On Sunday, a group of people gathered at National City Christian Church in Washington, D.C., to launch a new Poor People’s Campaign. Inspired by Dr. King’s 1968 campaign of the same name, people had come from as far as Washington State to demand an end to systemic racism, poverty, and the “nation’s distorted morality.”
But May 13 was more than a launch date.
“Today is Mother’s Day,” Rev. Dr. Liz Theoharis, co-chair of the Poor People’s Campaign: A National Call for Moral Revival, said to the crowd. “A holiday established by women with a rich history of activism and resistance, who called for an end to violence and won.
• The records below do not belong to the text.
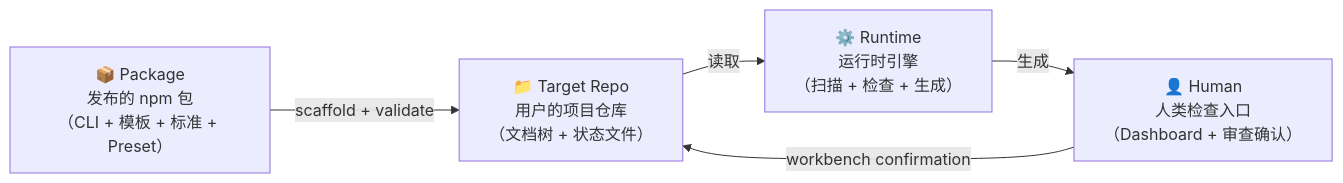
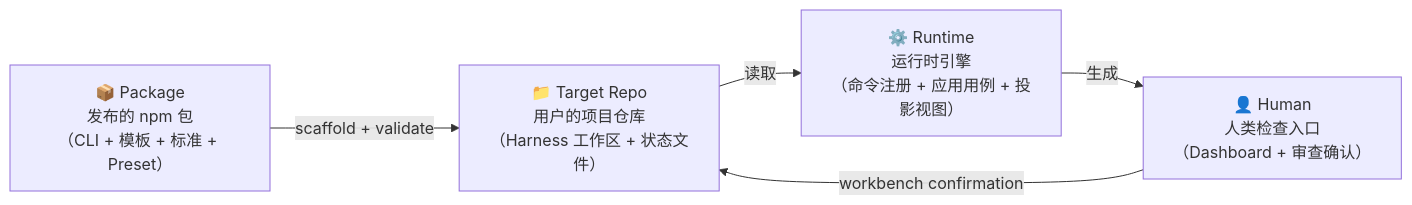
Before and after one commit to FairladyZ625/coding-agent-harness: the first of 4 diagrams in docs-release/architecture/system-explainer/01-system-overview.md, drawn with Mermaid. The commit also changed other lines of this file and 13 other files, not shown here.

Commit message:
docs: align release architecture docs

````diff
--- a/docs-release/architecture/system-explainer/01-system-overview.md
+++ b/docs-release/architecture/system-explainer/01-system-overview.md
@@ -56,12 +56,12 @@
 ```mermaid
 flowchart LR
   A["📦 Package\n发布的 npm 包\n（CLI + 模板 + 标准 + Preset）"]
-  B["📁 Target Repo\n用户的项目仓库\n（文档树 + 状态文件）"]
-  C["⚙️ Runtime\n运行时引擎\n（扫描 + 检查 + 生成）"]
+  B["📁 Target Repo\n用户的项目仓库\n（Harness 工作区 + 状态文件）"]
+  C["⚙️ Runtime\n运行时引擎\n（命令注册 + 应用用例 + 投影视图）"]
   D["👤 Human\n人类检查入口\n（Dashboard + 审查确认）"]
 
   A -->|"scaffold + validate"| B
   B -->|"读取"| C
   C -->|"生成"| D
   D -->|"workbench confirmation"| B
 ```
````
Standing in our nation’s capital, I have a question for our country: Is denying healthcare to mothers and their children a way to show love to mothers?”
The crowd erupted into cheers. A woman wearing a fanny pack covered with buttons reading “Medicare for All” and “Black Lives Matter” stood up in her pew.
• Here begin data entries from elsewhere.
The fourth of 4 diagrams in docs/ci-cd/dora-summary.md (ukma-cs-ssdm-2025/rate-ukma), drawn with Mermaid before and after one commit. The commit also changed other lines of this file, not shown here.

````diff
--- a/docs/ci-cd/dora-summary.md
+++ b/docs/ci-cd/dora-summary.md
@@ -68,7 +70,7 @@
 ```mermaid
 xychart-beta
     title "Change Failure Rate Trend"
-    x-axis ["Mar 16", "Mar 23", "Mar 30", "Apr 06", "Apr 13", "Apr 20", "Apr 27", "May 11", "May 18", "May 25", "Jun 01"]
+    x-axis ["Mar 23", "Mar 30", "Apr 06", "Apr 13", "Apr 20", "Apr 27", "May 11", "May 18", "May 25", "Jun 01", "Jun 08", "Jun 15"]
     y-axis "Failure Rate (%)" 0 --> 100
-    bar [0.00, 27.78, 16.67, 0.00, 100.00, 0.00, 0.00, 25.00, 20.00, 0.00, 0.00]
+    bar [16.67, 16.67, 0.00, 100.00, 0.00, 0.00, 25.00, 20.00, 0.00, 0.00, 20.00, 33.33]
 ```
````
“There’s a powerful story from the Bible in Luke 18,” Theoharis said. “[It’s about] a poor woman who keeps petitioning a powerful politician for justice for her and her community. The story tells us that the powerful politician has no compassion for people. But this persistent poor woman won’t be silent. She prays with her feet. She protests for justice. She keeps coming back. She comes back with signs. She comes back with songs. She comes back with stories. She comes back with her children and her whole community. And she wins justice.”
Theoharis’ message was clear: Mothers are powerful.
Rev. Dr. William J. Barber II, who founded the campaign with Theoharis, also had a mother on his mind: his own. “Eighty-five years old, and she is still working at the school she desegregated in 1970,” he said.
“On this Mother’s Day, we are here to birth and launch a movement. …This is not a commemoration of the Poor People’s Campaign. This is a re-consecration.”
In Michigan, North Carolina, and 38 other states, women are organizing. Beginning Monday, they are sharing their stories on the steps of state capitol buildings across the nation as part of the campaign’s 40 Days of Moral Action.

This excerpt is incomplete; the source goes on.